Reese Shifflett, 52, wears a back brace and has spent most of the last three years in the hospital, but come Monday morning he vows he'll stand on his water meter and not move until he's carried off.

He is one of the least 45 home owners in Manassas Park who are protesting the tripling of their June-July water bills by refusing to pay, and who on Monday will be without water if the city carries out its order to shut off their supply.

Some Manassas Park residents have begun to store water, scout for clean service station lavatories or order portable toilets to be placed in their front yards, according to Allen Young, spokesman for the Concerned Citizens of the City of Manassas Park.

Others have poured honey and molasses over their water meters hoping to deter or at least inconvenience city workers when they seek to carry out the disconnect order Monday, Young said.

The radical increase in water rates was the result of a $42 million cost overrun in the construction of an $84 million regional sewage treatment plant, as well as long and costly delays in opening the facility.

Manassas Park had purchased a share of the plant's capacity based on projections of the city's population that proved to be too large. Thus the city was committed to a larger share than it needed.

Before Manassas Park taped into the plant the average annual water-sewage bill for a family was $130. After the hook-up, it jumped to $528. In the face of an earlier public protest, City Council shaved $140,000 from its utilities budget, reducing the annual water-sewage rate to about $370 per family, a figure many Manassas Park residents say is still too high.

In addition to the 45 families refusing to pay their June-July water bill 500 persons have signed a petition calling for a reduction in the water rates and for state and federal relief.

Manassas Park, with a population of about 9,600 has an average family income of about $20,000 and there are many who make well below that figure, according to City Treasurer Jerry Davis. For some, the new water bills have threatened to force them to leave the community.

"We're going to have to move," said Shifflett. "Water was something that was free. The good Lord put it here for us," said Shifflett who lives with his wife Mattie on a $843-a-month income and faces a $53 June-July water bill. He said he is both unwilling and unable to pay.

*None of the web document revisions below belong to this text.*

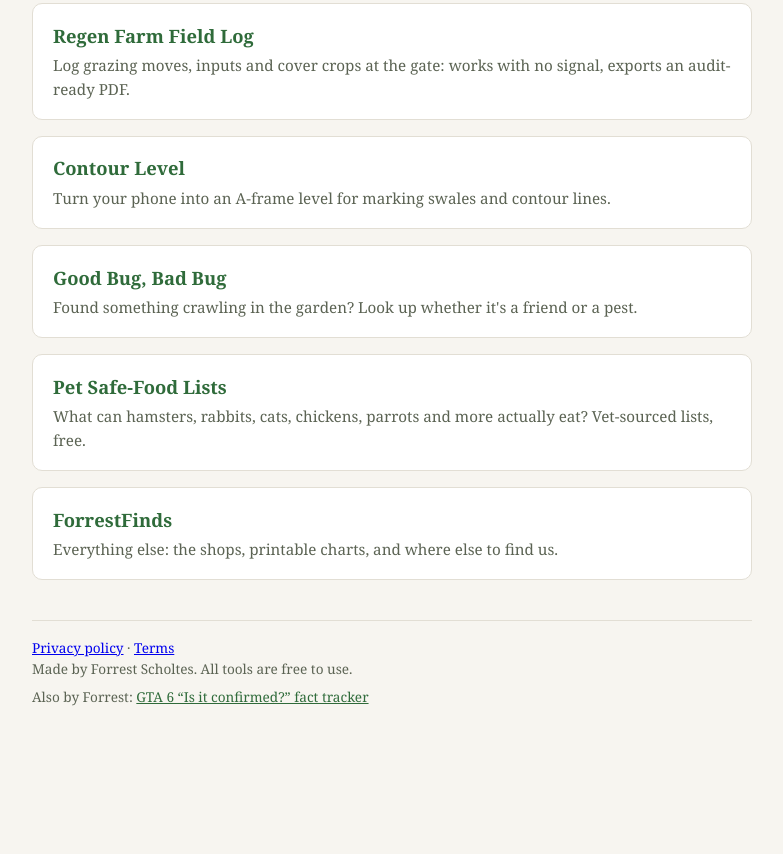
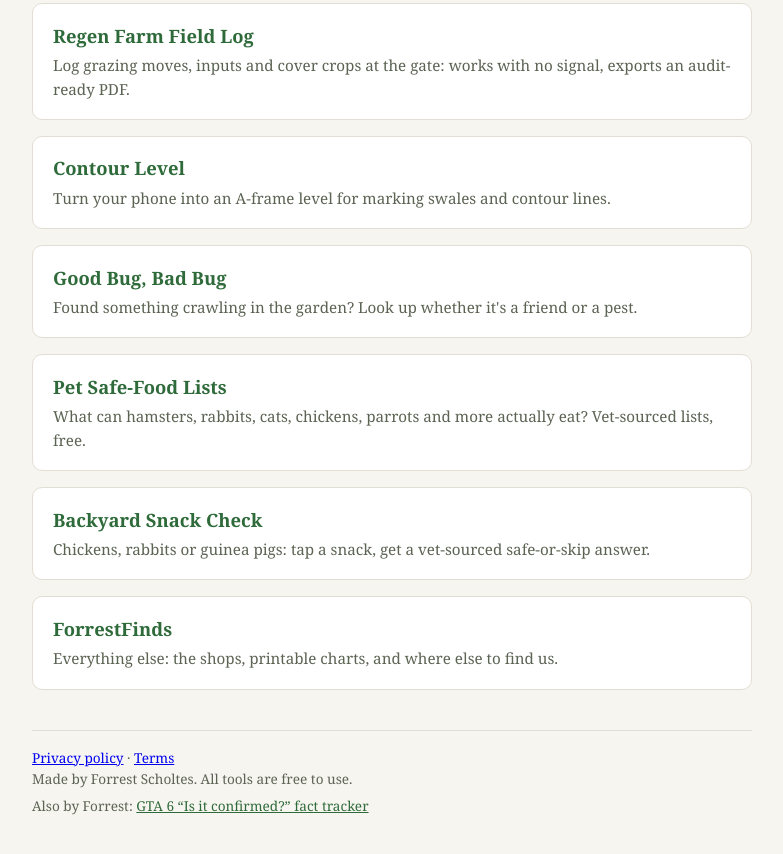
Before and after one commit to fscholtesdowd/fscholtesdowd.github.io, a plain HTML site: page index.html in a window 1280 px wide. Shown: the part 492-1346 px from the top of the page, without its empty margins (248-1031 px from the left). Before the commit the page ends 1247 px from the top, so only its background shows below. Drawn offline with Linux system fonts and the light colour scheme.

Commit message:
link backyard-snack-check from the hub

```diff
--- a/index.html
+++ b/index.html
@@ -71,6 +71,10 @@
       <h2>Pet Safe-Food Lists</h2>
       <p>What can hamsters, rabbits, cats, chickens, parrots and more actually eat? Vet-sourced lists, free.</p>
     </a>
+    <a class="card" href="/backyard-snack-check/">
+      <h2>Backyard Snack Check</h2>
+      <p>Chickens, rabbits or guinea pigs: tap a snack, get a vet-sourced safe-or-skip answer.</p>
+    </a>
     <a class="card" href="/forrestfinds-links/">
       <h2>ForrestFinds</h2>
       <p>Everything else: the shops, printable charts, and where else to find us.</p>
```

His wife has purchased 24 quarter containers and is already stockpiling water in the freezer and refrigerator and planning to fill the bath tub and washer on Sunday night.

"I'm willing to go to the service station and use their commode," said Mattie Shifflett. She said neighbours have offered to let them use their water.

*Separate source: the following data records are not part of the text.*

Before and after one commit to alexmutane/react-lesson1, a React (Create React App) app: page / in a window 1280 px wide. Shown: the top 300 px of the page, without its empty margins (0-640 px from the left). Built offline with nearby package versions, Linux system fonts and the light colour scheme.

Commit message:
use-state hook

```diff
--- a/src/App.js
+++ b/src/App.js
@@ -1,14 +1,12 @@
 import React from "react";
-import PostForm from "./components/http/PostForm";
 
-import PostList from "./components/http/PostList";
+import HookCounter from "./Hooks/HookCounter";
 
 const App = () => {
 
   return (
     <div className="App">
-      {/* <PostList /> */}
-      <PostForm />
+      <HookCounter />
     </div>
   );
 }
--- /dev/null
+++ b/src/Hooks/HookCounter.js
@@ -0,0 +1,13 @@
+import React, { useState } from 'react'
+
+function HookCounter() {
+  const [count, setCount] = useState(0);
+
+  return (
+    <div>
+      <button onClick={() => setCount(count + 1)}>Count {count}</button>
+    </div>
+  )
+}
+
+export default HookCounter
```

The protest over water in Manassas Park promises to get worse before it gets better. At least 250 households have not yet paid their August-September bill, which was due two days ago.

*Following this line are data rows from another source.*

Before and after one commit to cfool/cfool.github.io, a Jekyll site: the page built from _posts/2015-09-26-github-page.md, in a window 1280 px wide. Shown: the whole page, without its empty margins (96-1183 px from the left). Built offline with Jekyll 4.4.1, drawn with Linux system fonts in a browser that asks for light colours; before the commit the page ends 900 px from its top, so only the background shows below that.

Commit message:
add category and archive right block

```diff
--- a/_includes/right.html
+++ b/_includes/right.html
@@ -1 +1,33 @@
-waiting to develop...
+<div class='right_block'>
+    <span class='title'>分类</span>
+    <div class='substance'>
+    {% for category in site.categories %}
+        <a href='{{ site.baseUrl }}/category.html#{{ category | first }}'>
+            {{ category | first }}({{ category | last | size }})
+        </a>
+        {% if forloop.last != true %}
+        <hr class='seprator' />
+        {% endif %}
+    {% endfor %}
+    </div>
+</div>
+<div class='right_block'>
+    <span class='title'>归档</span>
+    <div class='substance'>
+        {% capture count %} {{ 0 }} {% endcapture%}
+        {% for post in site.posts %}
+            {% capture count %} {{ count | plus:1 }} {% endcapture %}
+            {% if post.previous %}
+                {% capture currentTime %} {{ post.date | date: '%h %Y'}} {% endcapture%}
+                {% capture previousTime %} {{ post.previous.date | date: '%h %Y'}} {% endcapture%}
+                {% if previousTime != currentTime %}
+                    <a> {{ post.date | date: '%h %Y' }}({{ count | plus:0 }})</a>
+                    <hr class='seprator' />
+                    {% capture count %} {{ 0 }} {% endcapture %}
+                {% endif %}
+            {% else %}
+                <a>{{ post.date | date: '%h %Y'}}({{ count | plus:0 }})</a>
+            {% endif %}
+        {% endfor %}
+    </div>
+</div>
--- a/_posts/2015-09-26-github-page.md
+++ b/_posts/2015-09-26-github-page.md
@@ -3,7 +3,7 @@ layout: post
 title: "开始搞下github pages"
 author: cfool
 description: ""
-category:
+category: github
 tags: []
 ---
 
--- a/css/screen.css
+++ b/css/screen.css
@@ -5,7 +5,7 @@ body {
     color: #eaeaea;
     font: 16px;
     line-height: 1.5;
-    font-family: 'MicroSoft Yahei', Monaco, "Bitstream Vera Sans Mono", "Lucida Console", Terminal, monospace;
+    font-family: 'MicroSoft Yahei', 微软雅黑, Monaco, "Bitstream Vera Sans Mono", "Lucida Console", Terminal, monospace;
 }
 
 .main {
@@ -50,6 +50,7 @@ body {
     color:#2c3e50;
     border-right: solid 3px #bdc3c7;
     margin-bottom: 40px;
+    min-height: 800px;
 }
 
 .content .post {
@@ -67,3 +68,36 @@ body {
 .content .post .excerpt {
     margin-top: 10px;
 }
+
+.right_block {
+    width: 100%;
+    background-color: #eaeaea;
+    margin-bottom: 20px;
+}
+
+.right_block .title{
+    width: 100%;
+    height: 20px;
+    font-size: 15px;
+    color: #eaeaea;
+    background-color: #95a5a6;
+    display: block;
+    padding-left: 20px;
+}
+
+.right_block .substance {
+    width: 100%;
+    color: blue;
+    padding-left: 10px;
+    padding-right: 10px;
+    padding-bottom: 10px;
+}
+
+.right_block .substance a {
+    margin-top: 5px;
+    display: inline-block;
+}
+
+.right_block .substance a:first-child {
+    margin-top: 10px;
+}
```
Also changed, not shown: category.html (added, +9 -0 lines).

In three weeks the water is scheduled to be cut off to the 80-unit Out-look Condominium, which has refused to pay its July bill, and may of its residents say they will go without water so long it takes for relief to come their way.

One of them, 28-year-old Barbara Soltis, said: "I'll line up at the rest rooms at City Hall with all the other women here. I'll haul water from City Hall to cook with. I'll take my Lysol and scour their little sinks and bathe my Christine there." Soltis, an expectant mother, lives with her preschoolage daughter Christine and her husband on a $13,000-a-year income.

She said they simply can not afford to pay the $70 water bill for June and July.